- _Task requirements_: Could each record be written out again exactly as it stands?
_ _ _
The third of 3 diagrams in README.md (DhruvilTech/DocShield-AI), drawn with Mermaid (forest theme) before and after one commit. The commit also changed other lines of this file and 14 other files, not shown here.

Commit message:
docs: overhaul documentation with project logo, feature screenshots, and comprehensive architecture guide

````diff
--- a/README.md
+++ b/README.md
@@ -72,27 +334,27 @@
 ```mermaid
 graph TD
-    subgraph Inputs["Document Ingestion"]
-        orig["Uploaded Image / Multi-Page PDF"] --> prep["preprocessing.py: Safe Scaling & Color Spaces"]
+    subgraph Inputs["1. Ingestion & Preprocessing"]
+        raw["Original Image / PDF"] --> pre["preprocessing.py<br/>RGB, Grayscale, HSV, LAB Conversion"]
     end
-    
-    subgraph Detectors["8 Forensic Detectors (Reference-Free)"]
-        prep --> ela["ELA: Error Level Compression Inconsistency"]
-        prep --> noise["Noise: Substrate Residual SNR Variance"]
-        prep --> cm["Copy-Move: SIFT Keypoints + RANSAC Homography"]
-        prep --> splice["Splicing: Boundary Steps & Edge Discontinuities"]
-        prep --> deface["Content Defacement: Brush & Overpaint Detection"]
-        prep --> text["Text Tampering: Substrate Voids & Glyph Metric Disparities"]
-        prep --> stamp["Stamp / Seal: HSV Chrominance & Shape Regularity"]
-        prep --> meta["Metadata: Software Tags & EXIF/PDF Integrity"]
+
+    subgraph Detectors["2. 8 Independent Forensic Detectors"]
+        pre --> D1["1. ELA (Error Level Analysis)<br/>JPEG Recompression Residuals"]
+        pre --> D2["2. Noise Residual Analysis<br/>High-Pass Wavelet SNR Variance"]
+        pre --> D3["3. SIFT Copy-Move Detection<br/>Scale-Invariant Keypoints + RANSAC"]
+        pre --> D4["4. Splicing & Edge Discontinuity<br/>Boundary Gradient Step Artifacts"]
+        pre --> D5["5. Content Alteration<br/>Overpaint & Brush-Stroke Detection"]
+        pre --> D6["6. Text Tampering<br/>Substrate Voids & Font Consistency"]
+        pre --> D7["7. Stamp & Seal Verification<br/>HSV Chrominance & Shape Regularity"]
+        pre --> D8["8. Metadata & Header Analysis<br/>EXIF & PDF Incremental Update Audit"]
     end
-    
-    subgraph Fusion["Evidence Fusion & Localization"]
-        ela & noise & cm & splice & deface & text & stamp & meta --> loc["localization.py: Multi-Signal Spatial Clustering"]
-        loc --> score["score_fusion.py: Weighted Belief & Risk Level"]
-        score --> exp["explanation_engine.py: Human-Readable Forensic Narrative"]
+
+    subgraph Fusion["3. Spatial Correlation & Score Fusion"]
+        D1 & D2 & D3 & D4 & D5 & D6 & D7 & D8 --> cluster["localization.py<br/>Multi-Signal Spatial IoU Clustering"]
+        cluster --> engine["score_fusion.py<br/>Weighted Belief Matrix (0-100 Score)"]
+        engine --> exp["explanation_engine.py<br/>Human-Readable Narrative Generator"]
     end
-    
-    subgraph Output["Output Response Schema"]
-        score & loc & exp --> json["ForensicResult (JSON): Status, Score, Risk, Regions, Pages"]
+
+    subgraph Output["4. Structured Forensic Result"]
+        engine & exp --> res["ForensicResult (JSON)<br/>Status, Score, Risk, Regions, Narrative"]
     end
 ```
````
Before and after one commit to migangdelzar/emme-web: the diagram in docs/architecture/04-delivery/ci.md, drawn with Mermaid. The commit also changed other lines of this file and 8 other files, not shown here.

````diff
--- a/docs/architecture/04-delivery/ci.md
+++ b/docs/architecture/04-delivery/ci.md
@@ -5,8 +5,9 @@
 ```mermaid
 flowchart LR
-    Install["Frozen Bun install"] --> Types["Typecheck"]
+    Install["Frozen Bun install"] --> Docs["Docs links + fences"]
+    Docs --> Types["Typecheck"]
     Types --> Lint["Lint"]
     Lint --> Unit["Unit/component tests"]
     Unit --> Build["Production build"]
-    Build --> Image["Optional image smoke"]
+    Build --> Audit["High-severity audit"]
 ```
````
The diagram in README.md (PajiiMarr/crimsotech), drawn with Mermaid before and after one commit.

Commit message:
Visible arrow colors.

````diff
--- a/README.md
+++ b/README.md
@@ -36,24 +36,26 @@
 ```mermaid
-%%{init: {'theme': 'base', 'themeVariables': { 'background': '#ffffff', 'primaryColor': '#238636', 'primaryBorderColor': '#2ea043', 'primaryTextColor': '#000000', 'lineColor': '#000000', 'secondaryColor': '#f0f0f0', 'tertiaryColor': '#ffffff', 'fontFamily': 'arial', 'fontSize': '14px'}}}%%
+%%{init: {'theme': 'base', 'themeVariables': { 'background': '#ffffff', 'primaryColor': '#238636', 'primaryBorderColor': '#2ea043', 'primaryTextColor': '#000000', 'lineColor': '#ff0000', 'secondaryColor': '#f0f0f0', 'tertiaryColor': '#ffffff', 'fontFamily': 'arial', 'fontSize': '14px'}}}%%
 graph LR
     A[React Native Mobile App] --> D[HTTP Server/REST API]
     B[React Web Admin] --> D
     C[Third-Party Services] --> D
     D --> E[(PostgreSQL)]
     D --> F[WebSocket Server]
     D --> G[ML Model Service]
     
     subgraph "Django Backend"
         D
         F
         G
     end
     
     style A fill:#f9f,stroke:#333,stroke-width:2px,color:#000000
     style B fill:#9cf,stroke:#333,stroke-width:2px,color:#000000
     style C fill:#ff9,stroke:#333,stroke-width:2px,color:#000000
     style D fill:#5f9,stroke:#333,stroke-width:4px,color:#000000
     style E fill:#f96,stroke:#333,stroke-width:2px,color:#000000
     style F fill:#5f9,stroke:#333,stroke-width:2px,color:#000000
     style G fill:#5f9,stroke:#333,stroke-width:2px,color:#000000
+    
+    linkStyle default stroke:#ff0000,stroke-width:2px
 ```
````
_ _ _
- _Written response_:
The third of 3 diagrams in README.md (DhruvilTech/DocShield-AI), drawn with Mermaid (forest theme) before and after one commit. The commit also changed other lines of this file and 14 other files, not shown here.

Commit message:
docs: overhaul documentation with project logo, feature screenshots, and comprehensive architecture guide

````diff
--- a/README.md
+++ b/README.md
@@ -72,27 +334,27 @@
 ```mermaid
 graph TD
-    subgraph Inputs["Document Ingestion"]
-        orig["Uploaded Image / Multi-Page PDF"] --> prep["preprocessing.py: Safe Scaling & Color Spaces"]
+    subgraph Inputs["1. Ingestion & Preprocessing"]
+        raw["Original Image / PDF"] --> pre["preprocessing.py<br/>RGB, Grayscale, HSV, LAB Conversion"]
     end
-    
-    subgraph Detectors["8 Forensic Detectors (Reference-Free)"]
-        prep --> ela["ELA: Error Level Compression Inconsistency"]
-        prep --> noise["Noise: Substrate Residual SNR Variance"]
-        prep --> cm["Copy-Move: SIFT Keypoints + RANSAC Homography"]
-        prep --> splice["Splicing: Boundary Steps & Edge Discontinuities"]
-        prep --> deface["Content Defacement: Brush & Overpaint Detection"]
-        prep --> text["Text Tampering: Substrate Voids & Glyph Metric Disparities"]
-        prep --> stamp["Stamp / Seal: HSV Chrominance & Shape Regularity"]
-        prep --> meta["Metadata: Software Tags & EXIF/PDF Integrity"]
+
+    subgraph Detectors["2. 8 Independent Forensic Detectors"]
+        pre --> D1["1. ELA (Error Level Analysis)<br/>JPEG Recompression Residuals"]
+        pre --> D2["2. Noise Residual Analysis<br/>High-Pass Wavelet SNR Variance"]
+        pre --> D3["3. SIFT Copy-Move Detection<br/>Scale-Invariant Keypoints + RANSAC"]
+        pre --> D4["4. Splicing & Edge Discontinuity<br/>Boundary Gradient Step Artifacts"]
+        pre --> D5["5. Content Alteration<br/>Overpaint & Brush-Stroke Detection"]
+        pre --> D6["6. Text Tampering<br/>Substrate Voids & Font Consistency"]
+        pre --> D7["7. Stamp & Seal Verification<br/>HSV Chrominance & Shape Regularity"]
+        pre --> D8["8. Metadata & Header Analysis<br/>EXIF & PDF Incremental Update Audit"]
     end
-    
-    subgraph Fusion["Evidence Fusion & Localization"]
-        ela & noise & cm & splice & deface & text & stamp & meta --> loc["localization.py: Multi-Signal Spatial Clustering"]
-        loc --> score["score_fusion.py: Weighted Belief & Risk Level"]
-        score --> exp["explanation_engine.py: Human-Readable Forensic Narrative"]
+
+    subgraph Fusion["3. Spatial Correlation & Score Fusion"]
+        D1 & D2 & D3 & D4 & D5 & D6 & D7 & D8 --> cluster["localization.py<br/>Multi-Signal Spatial IoU Clustering"]
+        cluster --> engine["score_fusion.py<br/>Weighted Belief Matrix (0-100 Score)"]
+        engine --> exp["explanation_engine.py<br/>Human-Readable Narrative Generator"]
     end
-    
-    subgraph Output["Output Response Schema"]
-        score & loc & exp --> json["ForensicResult (JSON): Status, Score, Risk, Regions, Pages"]
+
+    subgraph Output["4. Structured Forensic Result"]
+        engine & exp --> res["ForensicResult (JSON)<br/>Status, Score, Risk, Regions, Narrative"]
     end
 ```
````
Before and after one commit to migangdelzar/emme-web: the diagram in docs/architecture/04-delivery/ci.md, drawn with Mermaid. The commit also changed other lines of this file and 8 other files, not shown here.

````diff
--- a/docs/architecture/04-delivery/ci.md
+++ b/docs/architecture/04-delivery/ci.md
@@ -5,8 +5,9 @@
 ```mermaid
 flowchart LR
-    Install["Frozen Bun install"] --> Types["Typecheck"]
+    Install["Frozen Bun install"] --> Docs["Docs links + fences"]
+    Docs --> Types["Typecheck"]
     Types --> Lint["Lint"]
     Lint --> Unit["Unit/component tests"]
     Unit --> Build["Production build"]
-    Build --> Image["Optional image smoke"]
+    Build --> Audit["High-severity audit"]
 ```
````
The diagram in README.md (PajiiMarr/crimsotech), drawn with Mermaid before and after one commit.

Commit message:
Visible arrow colors.

````diff
--- a/README.md
+++ b/README.md
@@ -36,24 +36,26 @@
 ```mermaid
-%%{init: {'theme': 'base', 'themeVariables': { 'background': '#ffffff', 'primaryColor': '#238636', 'primaryBorderColor': '#2ea043', 'primaryTextColor': '#000000', 'lineColor': '#000000', 'secondaryColor': '#f0f0f0', 'tertiaryColor': '#ffffff', 'fontFamily': 'arial', 'fontSize': '14px'}}}%%
+%%{init: {'theme': 'base', 'themeVariables': { 'background': '#ffffff', 'primaryColor': '#238636', 'primaryBorderColor': '#2ea043', 'primaryTextColor': '#000000', 'lineColor': '#ff0000', 'secondaryColor': '#f0f0f0', 'tertiaryColor': '#ffffff', 'fontFamily': 'arial', 'fontSize': '14px'}}}%%
 graph LR
     A[React Native Mobile App] --> D[HTTP Server/REST API]
     B[React Web Admin] --> D
     C[Third-Party Services] --> D
     D --> E[(PostgreSQL)]
     D --> F[WebSocket Server]
     D --> G[ML Model Service]
     
     subgraph "Django Backend"
         D
         F
         G
     end
     
     style A fill:#f9f,stroke:#333,stroke-width:2px,color:#000000
     style B fill:#9cf,stroke:#333,stroke-width:2px,color:#000000
     style C fill:#ff9,stroke:#333,stroke-width:2px,color:#000000
     style D fill:#5f9,stroke:#333,stroke-width:4px,color:#000000
     style E fill:#f96,stroke:#333,stroke-width:2px,color:#000000
     style F fill:#5f9,stroke:#333,stroke-width:2px,color:#000000
     style G fill:#5f9,stroke:#333,stroke-width:2px,color:#000000
+    
+    linkStyle default stroke:#ff0000,stroke-width:2px
 ```
````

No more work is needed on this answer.